_Version comparison data_
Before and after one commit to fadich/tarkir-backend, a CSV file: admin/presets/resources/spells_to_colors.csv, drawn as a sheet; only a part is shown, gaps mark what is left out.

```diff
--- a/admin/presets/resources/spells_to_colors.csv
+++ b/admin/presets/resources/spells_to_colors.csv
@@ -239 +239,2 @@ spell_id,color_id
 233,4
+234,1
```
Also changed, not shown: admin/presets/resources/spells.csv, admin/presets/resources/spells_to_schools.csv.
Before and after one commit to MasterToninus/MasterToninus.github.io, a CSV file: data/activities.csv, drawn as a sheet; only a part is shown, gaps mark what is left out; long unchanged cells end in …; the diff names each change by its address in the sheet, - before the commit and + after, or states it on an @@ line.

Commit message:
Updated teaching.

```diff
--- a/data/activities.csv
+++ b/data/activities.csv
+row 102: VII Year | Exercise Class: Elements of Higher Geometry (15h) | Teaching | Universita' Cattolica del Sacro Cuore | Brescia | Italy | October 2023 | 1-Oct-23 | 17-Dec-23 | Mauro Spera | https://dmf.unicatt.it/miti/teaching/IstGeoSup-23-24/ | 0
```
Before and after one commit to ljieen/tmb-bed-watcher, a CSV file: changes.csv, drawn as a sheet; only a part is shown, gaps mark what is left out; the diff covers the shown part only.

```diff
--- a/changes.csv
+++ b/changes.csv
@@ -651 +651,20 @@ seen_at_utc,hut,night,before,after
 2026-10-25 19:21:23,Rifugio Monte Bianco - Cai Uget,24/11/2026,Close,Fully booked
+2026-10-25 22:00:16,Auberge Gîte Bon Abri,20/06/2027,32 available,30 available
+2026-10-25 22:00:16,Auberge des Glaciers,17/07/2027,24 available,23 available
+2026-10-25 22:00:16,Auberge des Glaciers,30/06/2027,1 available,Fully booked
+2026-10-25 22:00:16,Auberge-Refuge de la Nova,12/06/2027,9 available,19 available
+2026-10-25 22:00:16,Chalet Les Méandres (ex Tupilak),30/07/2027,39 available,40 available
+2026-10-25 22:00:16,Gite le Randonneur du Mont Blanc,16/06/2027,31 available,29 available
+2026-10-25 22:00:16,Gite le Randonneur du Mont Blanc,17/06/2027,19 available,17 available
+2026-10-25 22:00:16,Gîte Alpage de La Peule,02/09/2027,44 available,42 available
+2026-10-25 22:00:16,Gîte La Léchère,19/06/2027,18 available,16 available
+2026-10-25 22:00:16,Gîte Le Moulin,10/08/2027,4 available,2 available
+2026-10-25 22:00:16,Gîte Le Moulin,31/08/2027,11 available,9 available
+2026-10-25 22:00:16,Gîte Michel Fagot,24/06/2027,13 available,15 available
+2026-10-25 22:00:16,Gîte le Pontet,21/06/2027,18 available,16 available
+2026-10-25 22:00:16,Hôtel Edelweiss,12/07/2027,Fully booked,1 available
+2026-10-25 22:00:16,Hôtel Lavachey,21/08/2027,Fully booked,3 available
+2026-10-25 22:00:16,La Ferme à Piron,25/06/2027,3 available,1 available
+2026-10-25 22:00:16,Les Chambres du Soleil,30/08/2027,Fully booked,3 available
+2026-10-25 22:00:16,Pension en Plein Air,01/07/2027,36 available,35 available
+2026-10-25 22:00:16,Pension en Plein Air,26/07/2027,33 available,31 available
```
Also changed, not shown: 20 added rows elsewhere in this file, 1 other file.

_Task instructions_
Copy the records word for word.

_Exercise solution_
Before and after one commit to fadich/tarkir-backend, a CSV file: admin/presets/resources/spells_to_colors.csv, drawn as a sheet; only a part is shown, gaps mark what is left out.

```diff
--- a/admin/presets/resources/spells_to_colors.csv
+++ b/admin/presets/resources/spells_to_colors.csv
@@ -239 +239,2 @@ spell_id,color_id
 233,4
+234,1
```
Also changed, not shown: admin/presets/resources/spells.csv, admin/presets/resources/spells_to_schools.csv.
Before and after one commit to MasterToninus/MasterToninus.github.io, a CSV file: data/activities.csv, drawn as a sheet; only a part is shown, gaps mark what is left out; long unchanged cells end in …; the diff names each change by its address in the sheet, - before the commit and + after, or states it on an @@ line.

Commit message:
Updated teaching.

```diff
--- a/data/activities.csv
+++ b/data/activities.csv
+row 102: VII Year | Exercise Class: Elements of Higher Geometry (15h) | Teaching | Universita' Cattolica del Sacro Cuore | Brescia | Italy | October 2023 | 1-Oct-23 | 17-Dec-23 | Mauro Spera | https://dmf.unicatt.it/miti/teaching/IstGeoSup-23-24/ | 0
```
Before and after one commit to ljieen/tmb-bed-watcher, a CSV file: changes.csv, drawn as a sheet; only a part is shown, gaps mark what is left out; the diff covers the shown part only.

```diff
--- a/changes.csv
+++ b/changes.csv
@@ -651 +651,20 @@ seen_at_utc,hut,night,before,after
 2026-10-25 19:21:23,Rifugio Monte Bianco - Cai Uget,24/11/2026,Close,Fully booked
+2026-10-25 22:00:16,Auberge Gîte Bon Abri,20/06/2027,32 available,30 available
+2026-10-25 22:00:16,Auberge des Glaciers,17/07/2027,24 available,23 available
+2026-10-25 22:00:16,Auberge des Glaciers,30/06/2027,1 available,Fully booked
+2026-10-25 22:00:16,Auberge-Refuge de la Nova,12/06/2027,9 available,19 available
+2026-10-25 22:00:16,Chalet Les Méandres (ex Tupilak),30/07/2027,39 available,40 available
+2026-10-25 22:00:16,Gite le Randonneur du Mont Blanc,16/06/2027,31 available,29 available
+2026-10-25 22:00:16,Gite le Randonneur du Mont Blanc,17/06/2027,19 available,17 available
+2026-10-25 22:00:16,Gîte Alpage de La Peule,02/09/2027,44 available,42 available
+2026-10-25 22:00:16,Gîte La Léchère,19/06/2027,18 available,16 available
+2026-10-25 22:00:16,Gîte Le Moulin,10/08/2027,4 available,2 available
+2026-10-25 22:00:16,Gîte Le Moulin,31/08/2027,11 available,9 available
+2026-10-25 22:00:16,Gîte Michel Fagot,24/06/2027,13 available,15 available
+2026-10-25 22:00:16,Gîte le Pontet,21/06/2027,18 available,16 available
+2026-10-25 22:00:16,Hôtel Edelweiss,12/07/2027,Fully booked,1 available
+2026-10-25 22:00:16,Hôtel Lavachey,21/08/2027,Fully booked,3 available
+2026-10-25 22:00:16,La Ferme à Piron,25/06/2027,3 available,1 available
+2026-10-25 22:00:16,Les Chambres du Soleil,30/08/2027,Fully booked,3 available
+2026-10-25 22:00:16,Pension en Plein Air,01/07/2027,36 available,35 available
+2026-10-25 22:00:16,Pension en Plein Air,26/07/2027,33 available,31 available
```
Also changed, not shown: 20 added rows elsewhere in this file, 1 other file.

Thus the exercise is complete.